GOAL OF THE EXERCISE ::
Down to the last line, restate the records below word for word, dropping every image.
● ● ● ● ●
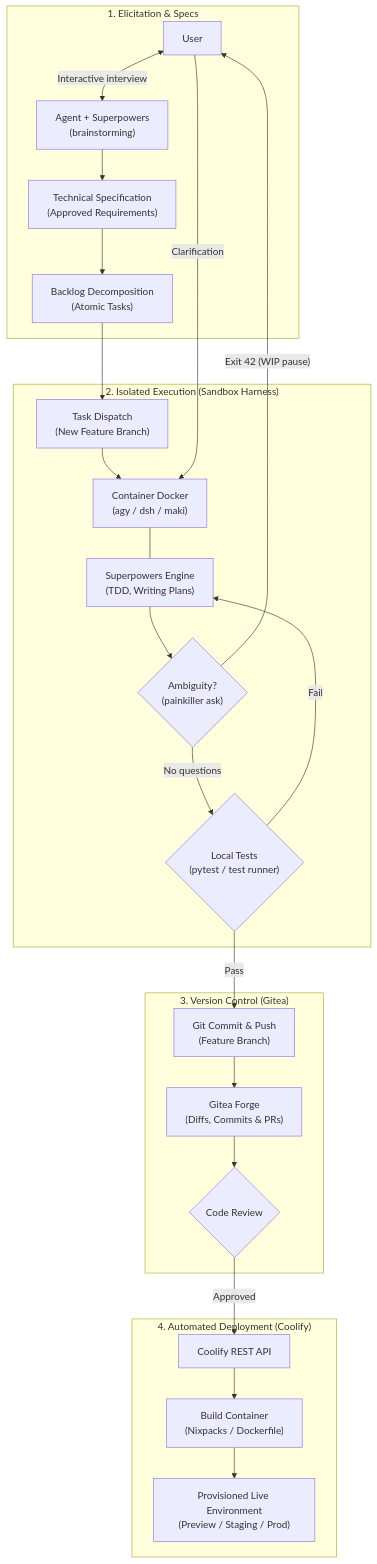
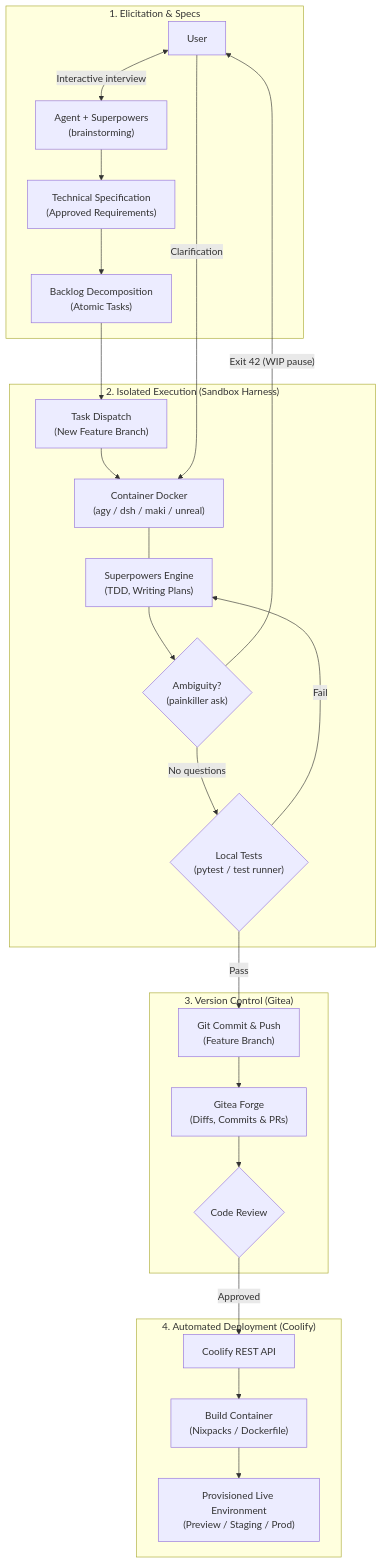
The diagram in README.md (ricardoborges/Painkiller), drawn with Mermaid before and after one commit. The commit also changed other lines of this file and 1 other file, not shown here.

Commit message:
docs: documentar novo harness unreal_superpowers no CLAUDE.md e README.md

````diff
--- a/README.md
+++ b/README.md
@@ -45,50 +45,50 @@
 ```mermaid
 flowchart TD
     subgraph S1["1. Elicitation & Specs"]
         Human["User"]
         Brainstorm["Agent + Superpowers<br/>(brainstorming)"]
         Spec["Technical Specification<br/>(Approved Requirements)"]
         Decomp["Backlog Decomposition<br/>(Atomic Tasks)"]
         
         Human <-->|"Interactive interview"| Brainstorm
         Brainstorm --> Spec
         Spec --> Decomp
     end
 
     subgraph S2["2. Isolated Execution (Sandbox Harness)"]
         Dispatch["Task Dispatch<br/>(New Feature Branch)"]
-        Harness["Container Docker<br/>(agy / dsh / maki)"]
+        Harness["Container Docker<br/>(agy / dsh / maki / unreal)"]
         Skills["Superpowers Engine<br/>(TDD, Writing Plans)"]
         Ask{"Ambiguity?<br/>(painkiller ask)"}
         Tests{"Local Tests<br/>(pytest / test runner)"}
         
         Decomp --> Dispatch
         Dispatch --> Harness
         Harness --- Skills
         Skills --> Ask
         Ask -- "Exit 42 (WIP pause)" --> Human
         Human -- "Clarification" --> Harness
         Ask -- "No questions" --> Tests
         Tests -- "Fail" --> Skills
     end
 
     subgraph S3["3. Version Control (Gitea)"]
         Commit["Git Commit & Push<br/>(Feature Branch)"]
         GiteaRepo["Gitea Forge<br/>(Diffs, Commits & PRs)"]
         Review{"Code Review"}
         
         Tests -- "Pass" --> Commit
         Commit --> GiteaRepo
         GiteaRepo --> Review
     end
 
     subgraph S4["4. Automated Deployment (Coolify)"]
         CoolifyAPI["Coolify REST API"]
         BuildPack["Build Container<br/>(Nixpacks / Dockerfile)"]
         LiveEnv["Provisioned Live Environment<br/>(Preview / Staging / Prod)"]
         
         Review -- "Approved" --> CoolifyAPI
         CoolifyAPI --> BuildPack
         BuildPack --> LiveEnv
     end
 ```
````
● ● ● ● ●
SOLUTION BELOW ::
The diagram in README.md (ricardoborges/Painkiller), drawn with Mermaid before and after one commit. The commit also changed other lines of this file and 1 other file, not shown here.

Commit message:
docs: documentar novo harness unreal_superpowers no CLAUDE.md e README.md

````diff
--- a/README.md
+++ b/README.md
@@ -45,50 +45,50 @@
 ```mermaid
 flowchart TD
     subgraph S1["1. Elicitation & Specs"]
         Human["User"]
         Brainstorm["Agent + Superpowers<br/>(brainstorming)"]
         Spec["Technical Specification<br/>(Approved Requirements)"]
         Decomp["Backlog Decomposition<br/>(Atomic Tasks)"]
         
         Human <-->|"Interactive interview"| Brainstorm
         Brainstorm --> Spec
         Spec --> Decomp
     end
 
     subgraph S2["2. Isolated Execution (Sandbox Harness)"]
         Dispatch["Task Dispatch<br/>(New Feature Branch)"]
-        Harness["Container Docker<br/>(agy / dsh / maki)"]
+        Harness["Container Docker<br/>(agy / dsh / maki / unreal)"]
         Skills["Superpowers Engine<br/>(TDD, Writing Plans)"]
         Ask{"Ambiguity?<br/>(painkiller ask)"}
         Tests{"Local Tests<br/>(pytest / test runner)"}
         
         Decomp --> Dispatch
         Dispatch --> Harness
         Harness --- Skills
         Skills --> Ask
         Ask -- "Exit 42 (WIP pause)" --> Human
         Human -- "Clarification" --> Harness
         Ask -- "No questions" --> Tests
         Tests -- "Fail" --> Skills
     end
 
     subgraph S3["3. Version Control (Gitea)"]
         Commit["Git Commit & Push<br/>(Feature Branch)"]
         GiteaRepo["Gitea Forge<br/>(Diffs, Commits & PRs)"]
         Review{"Code Review"}
         
         Tests -- "Pass" --> Commit
         Commit --> GiteaRepo
         GiteaRepo --> Review
     end
 
     subgraph S4["4. Automated Deployment (Coolify)"]
         CoolifyAPI["Coolify REST API"]
         BuildPack["Build Container<br/>(Nixpacks / Dockerfile)"]
         LiveEnv["Provisioned Live Environment<br/>(Preview / Staging / Prod)"]
         
         Review -- "Approved" --> CoolifyAPI
         CoolifyAPI --> BuildPack
         BuildPack --> LiveEnv
     end
 ```
````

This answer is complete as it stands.